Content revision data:
━━━━━━━━━━━━━━━━
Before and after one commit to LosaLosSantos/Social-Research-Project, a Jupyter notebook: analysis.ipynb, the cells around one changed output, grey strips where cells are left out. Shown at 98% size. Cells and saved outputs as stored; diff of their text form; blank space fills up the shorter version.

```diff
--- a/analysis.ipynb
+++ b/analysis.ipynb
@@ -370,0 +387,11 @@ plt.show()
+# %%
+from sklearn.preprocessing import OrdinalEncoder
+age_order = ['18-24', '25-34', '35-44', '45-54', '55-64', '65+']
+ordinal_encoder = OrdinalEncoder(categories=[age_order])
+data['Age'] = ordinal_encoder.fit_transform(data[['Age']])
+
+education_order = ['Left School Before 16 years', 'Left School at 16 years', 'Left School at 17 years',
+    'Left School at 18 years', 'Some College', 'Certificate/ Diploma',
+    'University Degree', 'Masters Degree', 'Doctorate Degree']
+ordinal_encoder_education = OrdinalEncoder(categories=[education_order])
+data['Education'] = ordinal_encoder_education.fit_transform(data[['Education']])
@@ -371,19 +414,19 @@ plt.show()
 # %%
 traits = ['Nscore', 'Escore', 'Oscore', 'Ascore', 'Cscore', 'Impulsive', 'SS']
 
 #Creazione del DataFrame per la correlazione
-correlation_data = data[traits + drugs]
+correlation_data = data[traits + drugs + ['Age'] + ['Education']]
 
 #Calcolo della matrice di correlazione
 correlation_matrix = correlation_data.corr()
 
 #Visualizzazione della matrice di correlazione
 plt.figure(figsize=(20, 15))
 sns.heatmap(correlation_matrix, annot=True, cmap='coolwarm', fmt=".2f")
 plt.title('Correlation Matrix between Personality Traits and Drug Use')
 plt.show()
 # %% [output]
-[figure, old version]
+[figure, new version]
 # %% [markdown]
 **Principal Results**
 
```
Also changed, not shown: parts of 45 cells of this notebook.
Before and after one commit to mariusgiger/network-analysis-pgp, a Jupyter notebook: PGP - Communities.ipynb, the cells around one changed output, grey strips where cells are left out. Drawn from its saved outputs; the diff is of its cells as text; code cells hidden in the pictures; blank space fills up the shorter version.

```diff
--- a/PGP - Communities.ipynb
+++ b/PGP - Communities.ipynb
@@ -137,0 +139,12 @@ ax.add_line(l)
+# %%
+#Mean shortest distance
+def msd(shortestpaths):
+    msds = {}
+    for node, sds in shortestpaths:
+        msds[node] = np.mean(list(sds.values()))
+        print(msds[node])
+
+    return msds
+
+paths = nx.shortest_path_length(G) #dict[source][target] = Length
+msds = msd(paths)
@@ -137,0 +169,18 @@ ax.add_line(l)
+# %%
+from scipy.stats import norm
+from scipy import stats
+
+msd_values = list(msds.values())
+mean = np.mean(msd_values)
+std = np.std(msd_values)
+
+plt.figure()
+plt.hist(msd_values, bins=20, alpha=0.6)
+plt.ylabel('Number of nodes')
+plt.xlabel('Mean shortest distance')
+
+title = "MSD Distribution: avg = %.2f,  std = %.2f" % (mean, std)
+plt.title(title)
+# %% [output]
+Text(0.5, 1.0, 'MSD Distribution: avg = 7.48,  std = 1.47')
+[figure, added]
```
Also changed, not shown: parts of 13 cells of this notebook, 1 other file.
━━━━━━━━━━━━━━━━
Work to be completed — Determine the number of lines above holding the string "OrdinalEncoder". Reply with it and nothing more.

Exercise answer — 3